Mar 26, 2020 - Health

What health care is getting out of the stimulus package

Hospitals stand to gain a lot of money from the stimulus. Photos: Win McNamee/Getty Images

Congress' big stimulus package will provide more than $100 billion and several favorable payment policies to hospitals, doctors and others in the health care system as they grapple with the coronavirus outbreak.

The big picture: Hospitals, including those that treat a lot of rural and low-income patients, are getting the bailout they asked for — and then some.

The cornerstone provision is a no-strings-attached $100 billion fund for hospitals and other providers so they "continue to receive the support they need for COVID-19 related expenses and lost revenue," according to a summary of the legislation.

  • It's unclear how that money would be divvied up. One lobbyist speculated the funds would go to the "hardest-hit areas first and those areas that are next expected to get hit," but that has not been clarified.

The bill provides many other incentives for the industry.

  • Hospitals that treat Medicare patients for COVID-19 will get a 20% payment increase for all services provided.
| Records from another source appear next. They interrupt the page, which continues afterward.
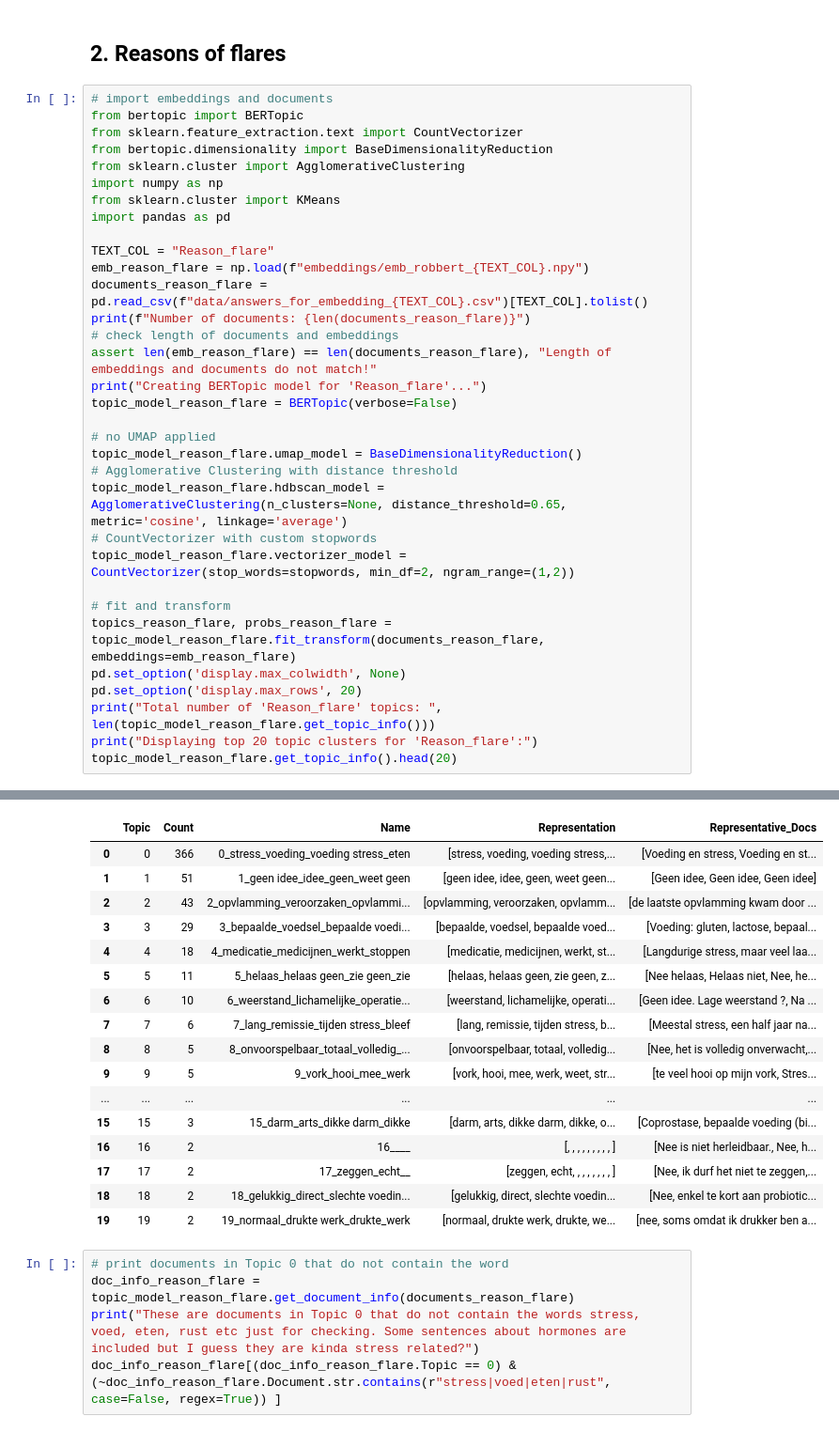
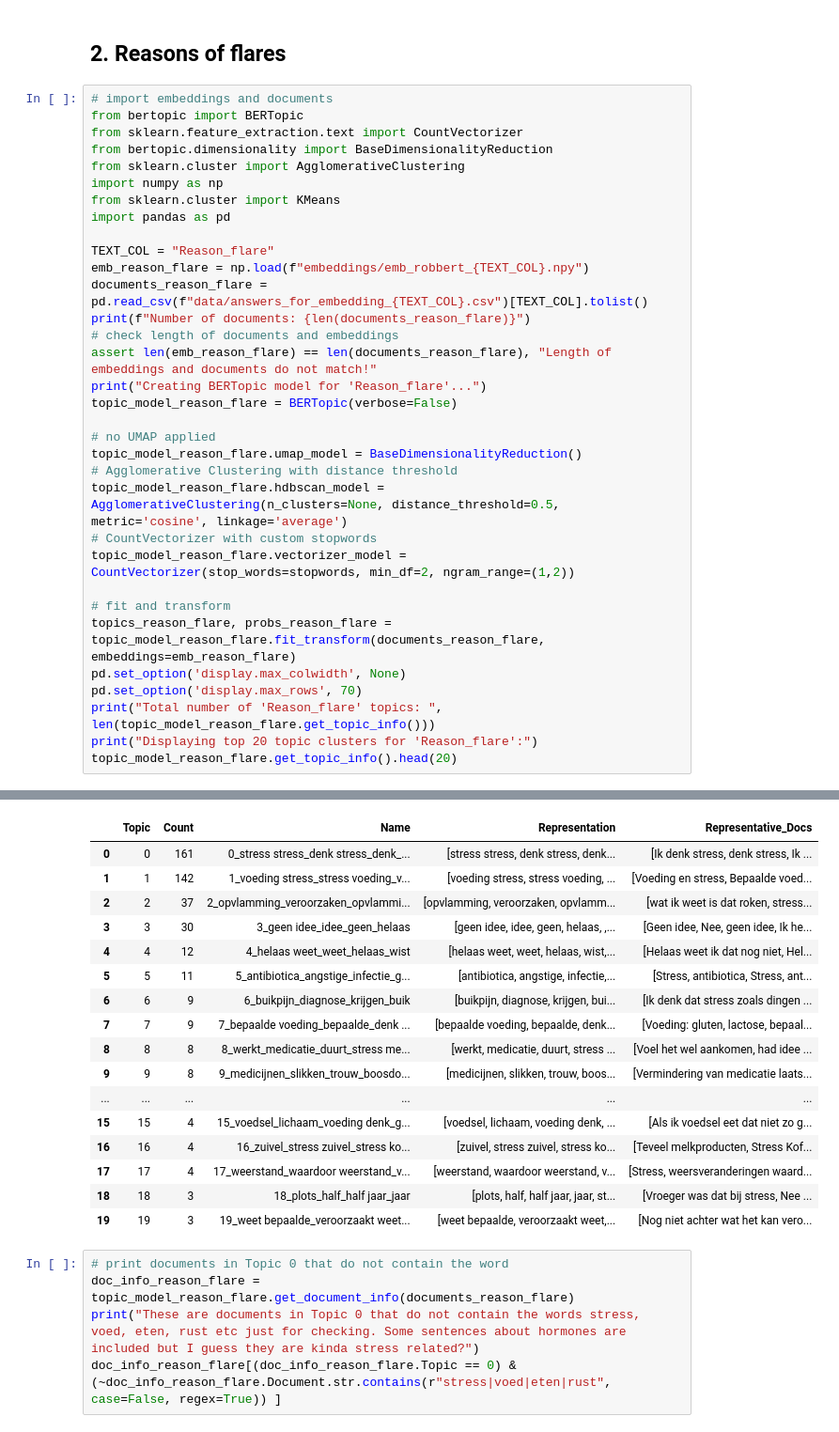
Before and after one commit to zhang-jiaxu/IBDigitalNLP, a Jupyter notebook: open_question_analysis.ipynb, the cells around one changed output, grey strips where cells are left out. Shown: that part at 94% size. Drawn from its saved outputs; the diff is of its cells as text.

```diff
--- a/open_question_analysis.ipynb
+++ b/open_question_analysis.ipynb
@@ -161,14 +164,14 @@ topic_model_reason_flare = BERTopic(verbose=False)
 # no UMAP applied
 topic_model_reason_flare.umap_model = BaseDimensionalityReduction()
 # Agglomerative Clustering with distance threshold
-topic_model_reason_flare.hdbscan_model = AgglomerativeClustering(n_clusters=None, distance_threshold=0.65, metric='cosine', linkage='average')
+topic_model_reason_flare.hdbscan_model = AgglomerativeClustering(n_clusters=None, distance_threshold=0.5, metric='cosine', linkage='average')
 # CountVectorizer with custom stopwords
 topic_model_reason_flare.vectorizer_model = CountVectorizer(stop_words=stopwords, min_df=2, ngram_range=(1,2))
 
 # fit and transform
 topics_reason_flare, probs_reason_flare = topic_model_reason_flare.fit_transform(documents_reason_flare, embeddings=emb_reason_flare)
 pd.set_option('display.max_colwidth', None)
-pd.set_option('display.max_rows', 20)
+pd.set_option('display.max_rows', 70)
 print("Total number of 'Reason_flare' topics: ", len(topic_model_reason_flare.get_topic_info()))
 print("Displaying top 20 topic clusters for 'Reason_flare':")
 topic_model_reason_flare.get_topic_info().head(20)
@@ -179,21 +182,21 @@ Total number of 'Reason_flare' topics:  42
 Displaying top 20 topic clusters for 'Reason_flare':
 |  | Topic | Count | Name | Representation | Representative_Docs |
-| 0 | 0 | 366 | 0_stress_voeding_voeding stress_eten | [stress, voeding, voeding stress,... | [Voeding en stress, Voeding en st... |
-| 1 | 1 | 51 | 1_geen idee_idee_geen_weet geen | [geen idee, idee, geen, weet geen... | [Geen idee, Geen idee, Geen idee] |
-| 2 | 2 | 43 | 2_opvlamming_veroorzaken_opvlammi... | [opvlamming, veroorzaken, opvlamm... | [de laatste opvlamming kwam door ... |
-| 3 | 3 | 29 | 3_bepaalde_voedsel_bepaalde voedi... | [bepaalde, voedsel, bepaalde voed... | [Voeding: gluten, lactose, bepaal... |
-| 4 | 4 | 18 | 4_medicatie_medicijnen_werkt_stoppen | [medicatie, medicijnen, werkt, st... | [Langdurige stress, maar veel laa... |
-| 5 | 5 | 11 | 5_helaas_helaas geen_zie geen_zie | [helaas, helaas geen, zie geen, z... | [Nee helaas, Helaas niet, Nee, he... |
-| 6 | 6 | 10 | 6_weerstand_lichamelijke_operatie... | [weerstand, lichamelijke, operati... | [Geen idee. Lage weerstand ?, Na ... |
-| 7 | 7 | 6 | 7_lang_remissie_tijden stress_bleef | [lang, remissie, tijden stress, b... | [Meestal stress, een half jaar na... |
-| 8 | 8 | 5 | 8_onvoorspelbaar_totaal_volledig_... | [onvoorspelbaar, totaal, volledig... | [Nee, het is volledig onverwacht,... |
-| 9 | 9 | 5 | 9_vork_hooi_mee_werk | [vork, hooi, mee, werk, weet, str... | [te veel hooi op mijn vork, Stres... |
+| 0 | 0 | 161 | 0_stress stress_denk stress_denk_... | [stress stress, denk stress, denk... | [Ik denk stress, denk stress, Ik ... |
+| 1 | 1 | 142 | 1_voeding stress_stress voeding_v... | [voeding stress, stress voeding, ... | [Voeding en stress, Bepaalde voed... |
+| 2 | 2 | 37 | 2_opvlamming_veroorzaken_opvlammi... | [opvlamming, veroorzaken, opvlamm... | [wat ik weet is dat roken, stress... |
+| 3 | 3 | 30 | 3_geen idee_idee_geen_helaas | [geen idee, idee, geen, helaas, ,... | [Geen idee, Nee, geen idee, Ik he... |
+| 4 | 4 | 12 | 4_helaas weet_weet_helaas_wist | [helaas weet, weet, helaas, wist,... | [Helaas weet ik dat nog niet, Hel... |
+| 5 | 5 | 11 | 5_antibiotica_angstige_infectie_g... | [antibiotica, angstige, infectie,... | [Stress, antibiotica, Stress, ant... |
+| 6 | 6 | 9 | 6_buikpijn_diagnose_krijgen_buik | [buikpijn, diagnose, krijgen, bui... | [Ik denk dat stress zoals dingen ... |
+| 7 | 7 | 9 | 7_bepaalde voeding_bepaalde_denk ... | [bepaalde voeding, bepaalde, denk... | [Voeding: gluten, lactose, bepaal... |
+| 8 | 8 | 8 | 8_werkt_medicatie_duurt_stress me... | [werkt, medicatie, duurt, stress ... | [Voel het wel aankomen, had idee ... |
+| 9 | 9 | 8 | 9_medicijnen_slikken_trouw_boosdo... | [medicijnen, slikken, trouw, boos... | [Vermindering van medicatie laats... |
 | ... | ... | ... | ... | ... | ... |
-| 15 | 15 | 3 | 15_darm_arts_dikke darm_dikke | [darm, arts, dikke darm, dikke, o... | [Coprostase, bepaalde voeding (bi... |
-| 16 | 16 | 2 | 16____ | [, , , , , , , , , ] | [Nee is niet herleidbaar., Nee, h... |
-| 17 | 17 | 2 | 17_zeggen_echt__ | [zeggen, echt, , , , , , , , ] | [Nee, ik durf het niet te zeggen,... |
-| 18 | 18 | 2 | 18_gelukkig_direct_slechte voedin... | [gelukkig, direct, slechte voedin... | [Nee, enkel te kort aan probiotic... |
-| 19 | 19 | 2 | 19_normaal_drukte werk_drukte_werk | [normaal, drukte werk, drukte, we... | [nee, soms omdat ik drukker ben a... |
+| 15 | 15 | 4 | 15_voedsel_lichaam_voeding denk_g... | [voedsel, lichaam, voeding denk, ... | [Als ik voedsel eet dat niet zo g... |
+| 16 | 16 | 4 | 16_zuivel_stress zuivel_stress ko... | [zuivel, stress zuivel, stress ko... | [Teveel melkproducten, Stress Kof... |
+| 17 | 17 | 4 | 17_weerstand_waardoor weerstand_v... | [weerstand, waardoor weerstand, v... | [Stress, weersveranderingen waard... |
+| 18 | 18 | 3 | 18_plots_half_half jaar_jaar | [plots, half, half jaar, jaar, st... | [Vroeger was dat bij stress, Nee ... |
+| 19 | 19 | 3 | 19_weet bepaalde_veroorzaakt weet... | [weet bepaalde, veroorzaakt weet,... | [Nog niet achter wat het kan vero... |
 # %%
 # print documents in Topic 0 that do not contain the word
 doc_info_reason_flare = topic_model_reason_flare.get_document_info(documents_reason_flare)
```
Also changed, not shown: parts of 7 cells of this notebook.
That means Medicare's payment for these types of hospital stays could go from $10,000 to $12,000, depending on the severity of the illness.
  • Employers and health insurers will be required to pay hospitals and labs whatever their charges are for COVID-19 tests if a contract is not in place. By comparison, Medicare pays $51.33 for a commercial coronavirus test.
  • Medicare's "sequestration," which cuts payments to providers by 2%, will be lifted until the end of this year.
  • Labs won't face any scheduled Medicare cuts in 2021, and won delays in future payment cuts as well.

What's missing: Patients who are hospitalized with COVID-19 could still be saddled with large, surprise bills for out-of-network care.

  • There also are no subsidies for COBRA coverage, which employers wanted for people who lost their jobs. However, people who are laid off are able to sign up for a health plan on the Affordable Care Act's marketplaces or could qualify for Medicaid.

Go deeper

Small hospitals worry about getting bailout money quickly

A rural hospital in Washington state. Photo: Nick Otto/Washington Post via Getty Images

Congress is about to provide $100 billion for hospitals and other health care providers to cope with the fallout from the coronavirus, but small hospitals have no idea how to access those funds — and many need the money immediately.

What they're saying: "A lot of rural hospitals out there need a cash infusion today," Alan Morgan, CEO of the National Rural Health Association, told Axios. "How is it going to happen? What is the process? There are way more questions than answers."

Go deeperArrowMar 27, 2020 - Health

What Biden's big Super Tuesday means for health care

Illustration: Axios Visuals

Health care has become the framework that defines the broader ideological and stylistic divisions within the Democratic primary — a contest between political revolution and Medicare for All vs. bipartisan compromise and a public option.

Yes, but: It's kind of a false choice. Passing either of those health care plans would require a knock-down, drag-out party-line brawl just as intense as the fight over the Affordable Care Act.

Go deeperArrowMar 4, 2020 - Health

Even supporters may not understand Medicare for All

Data: Kaiser Family Foundation Tracking Poll; Note: ±3 percentage points margin of error; Chart: Andrew Witherspoon/Axios

Even many supporters of Medicare for All don’t necessarily know how it would work.

The big picture: That doesn’t necessarily mean more information will turn supporters into opponents, but it shows that we’re still at an early stage in this debate, in which opinions about Medicare for All are often reflections of broader political alliances, not the details of a plan.

Go deeperArrowMar 2, 2020 - Health